____ STORED DATA

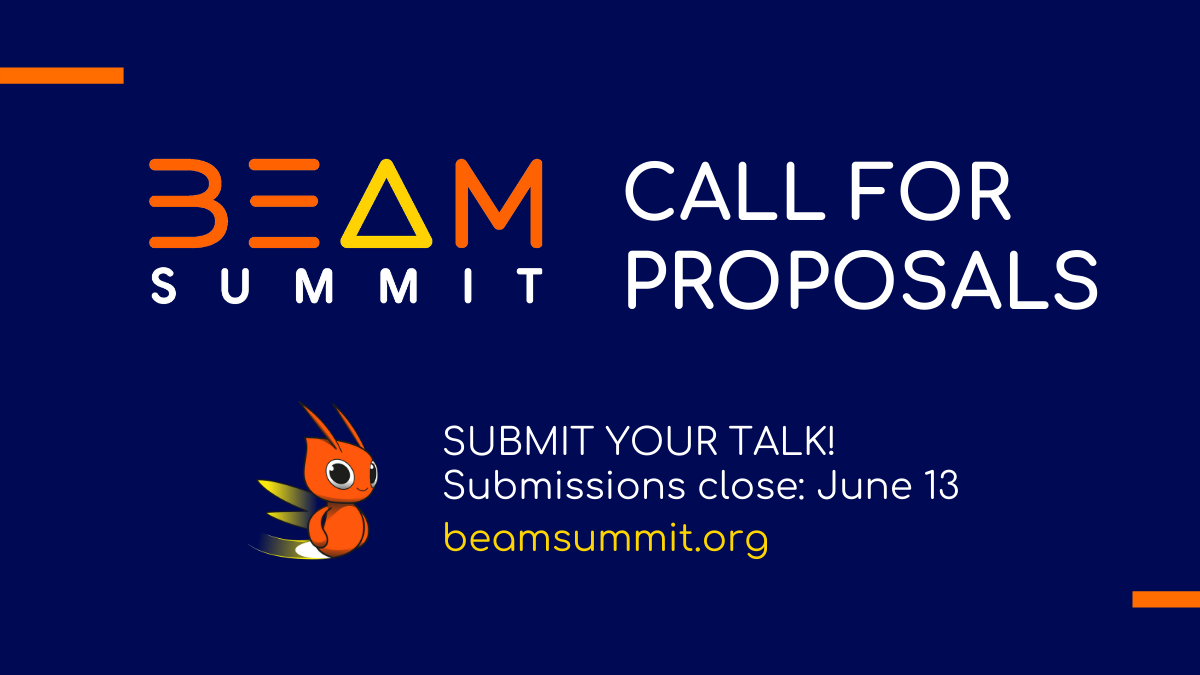
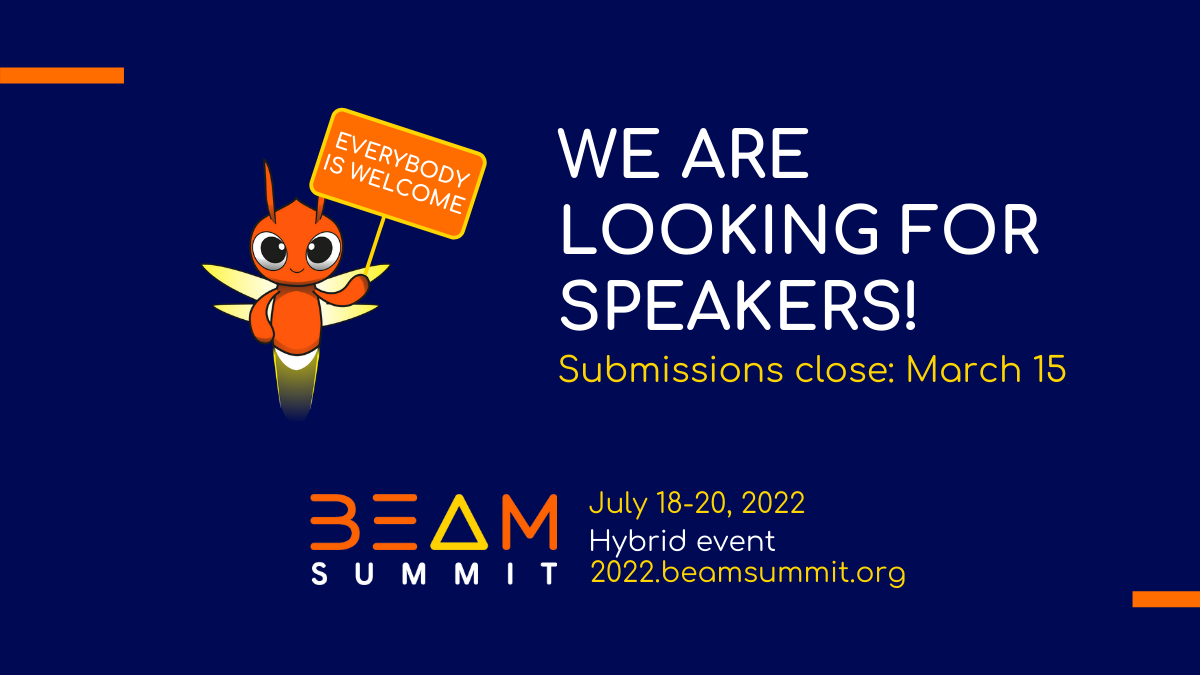
Added blog posts for cfp and early bird

Changed region(s): [[0.1233, 0.1556, 0.925, 0.8711], [0.4625, 0.5289, 0.8942, 0.5911]]

diff --git a/content/blog/CFP-open.md b/content/blog/CFP-open.md
@@ -1,25 +1,29 @@
 ---
-title: "Beam Summit 2021 CFP is open!"
-date: 2021-12-16T16:29:57-05:00
-description: ""
+title: "Beam Summit 2022 CFP is open. We want to hear from you!"
+date: 2022-02-01T16:29:57-05:00
+description: "The CFP for Beam Summit 2022 is open. Submit your session by March 15."
 # post thumb
 image : "/images/blog/CFP.png"
 images : ["/images/blog/CFP.png"]
 # author
 author: "Beam Summit Team"
-draft: true
+
 ---
 
-Welcome to the Beam Digital Summit 2021 "Call for Papers". The goal of the summit is to grow the community, exchange ideas and knowledge around "Apache Beam".
-We are looking for speakers that can provide technical insights, but also for people that can tell interesting stories on how and where "Apache Beam" is used.
-The following session types are suggested (if you have a good reason to deviate from the format please add this to your description):
-Session 20m: A short session of 20 minutes, ideal for a use-case or technical insight.
-Session 40m: A long session of 40 minutes, ideal for a technical deep dive.
-Workshops of half an hour, 1 or 2 hours on a specific topic.
-Lightning talks of maximum 7 minutes..
+The "Call for Papers" for Beam Summit 2022 is open. 
 
-<br>
-<center>
-<a href="https://sessionize.com/beam-digital-summit-2021/" target="_blank" class="btn btn-warning mt-3 mb-5">Submit your proposal now</a>
-</center>
+We are looking for speakers that can provide technical insights, but also for people that can tell interesting stories on how and where "Apache Beam" is used.
+
+The following session types are suggested (if you have a good reason to deviate from the format please add this to your description):
+
+* Session 25m: Live session of 25 minutes, ideal for a use-case.
+* Session 50m: Live session of 50 minutes, ideal for a technical deep dive.
+* Workshop (3 hours). Live, half-day, onsite only workshops.
+* Lightning talk 10m: Quick talks that are ideal for sharing insight or drawing attention to a specific topic. These may be prerecorded.
+
+While we prefer to have speakers present in person, we can accommodate for speakers who cannot travel or attend in person.
+
+<div class="text-center">
+<a href="https://sessionize.com/beam-summit-2022" target="_blank" class="btn btn-warning mt-3 mb-5">Submit your proposal now</a>
+</div>
 

diff --git a/content/tickets.md b/content/tickets.md
@@ -7,29 +7,30 @@ description: "Get your tickets for Beam Summit 2022"
 ## Ticket types and price
 
 <table class="table prices">
-<th>Ticket type</th>
-<th>Early bird price</th>
-<th>Regular price</th>
+<tr>
+  <th>Ticket type</th>
+  <th>Early bird price</th>
+  <th>Regular price</th>
 </tr>
 <tr>
-<td>Online attendance</td>
-<td>Free</td>
-<td>Free</td>
+  <td>Online attendance</td>
+  <td>Free</td>
+  <td>Free</td>
 </tr>
 <tr>
-<td>In-person attendance for July 18-19 (conference)</td>
-<td>$230</td>
-<td>$290</td>
+  <td>In-person attendance for July 18-19 (conference)</td>
+  <td>$230</td>
+  <td>$290</td>
 </tr>
 <tr>
-<td>In-person attendance for July 18-20 (conference & workshops)</td>
-<td>$290</td>
-<td>$350</td>
+  <td>In-person attendance for July 18-20 (conference & workshops)</td>
+  <td>$290</td>
+  <td>$350</td>
 </tr>
 </table>
 
-<div class="d-flex justify-content-center">
+<div class="d-flex justify-content-center mb-4">
 <a href="https://beamsummit-2022.eventbrite.com" target="_blank" class="btn btn-yellow btn-rounded mt-3">Get your tickets on Eventbrite</a>
 </div>
 
-<p class="mt-4">If you would like to attend in person but cannot afford a ticket, please <a href="https://forms.gle/STT1tYp9MefGzN5L9" target="_blank">apply for a scholarship.</p>
+If you would like to attend in person but cannot afford a ticket, please <a href="https://forms.gle/STT1tYp9MefGzN5L9" target="_blank">apply for a scholarship.</a>

diff --git a/content/blog/registration-open.md b/content/blog/registration-open.md
@@ -1,0 +1,21 @@
+---
+title: "Get your early bird tickets for Beam Summit 2022"
+date: 2022-02-14T16:29:57-05:00
+description: "Registration for Beam Summit 2022 is open. Get your tickets now!"
+# post thumb
+image : "/images/blog/registration.jpg"
+images : ["/images/blog/registration.jpg"]
+# author
+author: "Beam Summit Team"
+
+---
+
+Registration is now open for Beam Summit 2022.
+
+* Online participation is free. Please get a free ticket in order to be able to access the sessions.
+* Early bird pricing for in-person passes is $290 USD for 2-day pass and $350 USD for 3-day pass.
+* If you would like to attend in person but cannot afford a ticket, please [apply for a scholarship](https://forms.gle/STT1tYp9MefGzN5L9).
+
+
+<a href="/tickets">Check out ticket options and prices.</a>
+

diff --git a/content/blog/beamsummit-2022.md b/content/blog/beamsummit-2022.md
@@ -5,7 +5,7 @@ description: "We are currently planning the next edition of Beam Summit for Summ
 image : "/images/blog/beamsummit-2022-coming.png"
 images : ["/images/blog/beamsummit-2022-coming.png"]
 author: "Beam Summit Team"
-draft: false
+draft: true
 
 ---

________

◆ PROBLEM TO SOLVE
Every line of the records above should be reproduced exactly, with no pictures included.

◆ EXPECTED ANSWER
Added blog posts for cfp and early bird

Changed region(s): [[0.1233, 0.1556, 0.925, 0.8711], [0.4625, 0.5289, 0.8942, 0.5911]]

diff --git a/content/blog/CFP-open.md b/content/blog/CFP-open.md
@@ -1,25 +1,29 @@
 ---
-title: "Beam Summit 2021 CFP is open!"
-date: 2021-12-16T16:29:57-05:00
-description: ""
+title: "Beam Summit 2022 CFP is open. We want to hear from you!"
+date: 2022-02-01T16:29:57-05:00
+description: "The CFP for Beam Summit 2022 is open. Submit your session by March 15."
 # post thumb
 image : "/images/blog/CFP.png"
 images : ["/images/blog/CFP.png"]
 # author
 author: "Beam Summit Team"
-draft: true
+
 ---
 
-Welcome to the Beam Digital Summit 2021 "Call for Papers". The goal of the summit is to grow the community, exchange ideas and knowledge around "Apache Beam".
-We are looking for speakers that can provide technical insights, but also for people that can tell interesting stories on how and where "Apache Beam" is used.
-The following session types are suggested (if you have a good reason to deviate from the format please add this to your description):
-Session 20m: A short session of 20 minutes, ideal for a use-case or technical insight.
-Session 40m: A long session of 40 minutes, ideal for a technical deep dive.
-Workshops of half an hour, 1 or 2 hours on a specific topic.
-Lightning talks of maximum 7 minutes..
+The "Call for Papers" for Beam Summit 2022 is open. 
 
-<br>
-<center>
-<a href="https://sessionize.com/beam-digital-summit-2021/" target="_blank" class="btn btn-warning mt-3 mb-5">Submit your proposal now</a>
-</center>
+We are looking for speakers that can provide technical insights, but also for people that can tell interesting stories on how and where "Apache Beam" is used.
+
+The following session types are suggested (if you have a good reason to deviate from the format please add this to your description):
+
+* Session 25m: Live session of 25 minutes, ideal for a use-case.
+* Session 50m: Live session of 50 minutes, ideal for a technical deep dive.
+* Workshop (3 hours). Live, half-day, onsite only workshops.
+* Lightning talk 10m: Quick talks that are ideal for sharing insight or drawing attention to a specific topic. These may be prerecorded.
+
+While we prefer to have speakers present in person, we can accommodate for speakers who cannot travel or attend in person.
+
+<div class="text-center">
+<a href="https://sessionize.com/beam-summit-2022" target="_blank" class="btn btn-warning mt-3 mb-5">Submit your proposal now</a>
+</div>
 

diff --git a/content/tickets.md b/content/tickets.md
@@ -7,29 +7,30 @@ description: "Get your tickets for Beam Summit 2022"
 ## Ticket types and price
 
 <table class="table prices">
-<th>Ticket type</th>
-<th>Early bird price</th>
-<th>Regular price</th>
+<tr>
+  <th>Ticket type</th>
+  <th>Early bird price</th>
+  <th>Regular price</th>
 </tr>
 <tr>
-<td>Online attendance</td>
-<td>Free</td>
-<td>Free</td>
+  <td>Online attendance</td>
+  <td>Free</td>
+  <td>Free</td>
 </tr>
 <tr>
-<td>In-person attendance for July 18-19 (conference)</td>
-<td>$230</td>
-<td>$290</td>
+  <td>In-person attendance for July 18-19 (conference)</td>
+  <td>$230</td>
+  <td>$290</td>
 </tr>
 <tr>
-<td>In-person attendance for July 18-20 (conference & workshops)</td>
-<td>$290</td>
-<td>$350</td>
+  <td>In-person attendance for July 18-20 (conference & workshops)</td>
+  <td>$290</td>
+  <td>$350</td>
 </tr>
 </table>
 
-<div class="d-flex justify-content-center">
+<div class="d-flex justify-content-center mb-4">
 <a href="https://beamsummit-2022.eventbrite.com" target="_blank" class="btn btn-yellow btn-rounded mt-3">Get your tickets on Eventbrite</a>
 </div>
 
-<p class="mt-4">If you would like to attend in person but cannot afford a ticket, please <a href="https://forms.gle/STT1tYp9MefGzN5L9" target="_blank">apply for a scholarship.</p>
+If you would like to attend in person but cannot afford a ticket, please <a href="https://forms.gle/STT1tYp9MefGzN5L9" target="_blank">apply for a scholarship.</a>

diff --git a/content/blog/registration-open.md b/content/blog/registration-open.md
@@ -1,0 +1,21 @@
+---
+title: "Get your early bird tickets for Beam Summit 2022"
+date: 2022-02-14T16:29:57-05:00
+description: "Registration for Beam Summit 2022 is open. Get your tickets now!"
+# post thumb
+image : "/images/blog/registration.jpg"
+images : ["/images/blog/registration.jpg"]
+# author
+author: "Beam Summit Team"
+
+---
+
+Registration is now open for Beam Summit 2022.
+
+* Online participation is free. Please get a free ticket in order to be able to access the sessions.
+* Early bird pricing for in-person passes is $290 USD for 2-day pass and $350 USD for 3-day pass.
+* If you would like to attend in person but cannot afford a ticket, please [apply for a scholarship](https://forms.gle/STT1tYp9MefGzN5L9).
+
+
+<a href="/tickets">Check out ticket options and prices.</a>
+

diff --git a/content/blog/beamsummit-2022.md b/content/blog/beamsummit-2022.md
@@ -5,7 +5,7 @@ description: "We are currently planning the next edition of Beam Summit for Summ
 image : "/images/blog/beamsummit-2022-coming.png"
 images : ["/images/blog/beamsummit-2022-coming.png"]
 author: "Beam Summit Team"
-draft: false
+draft: true
 
 ---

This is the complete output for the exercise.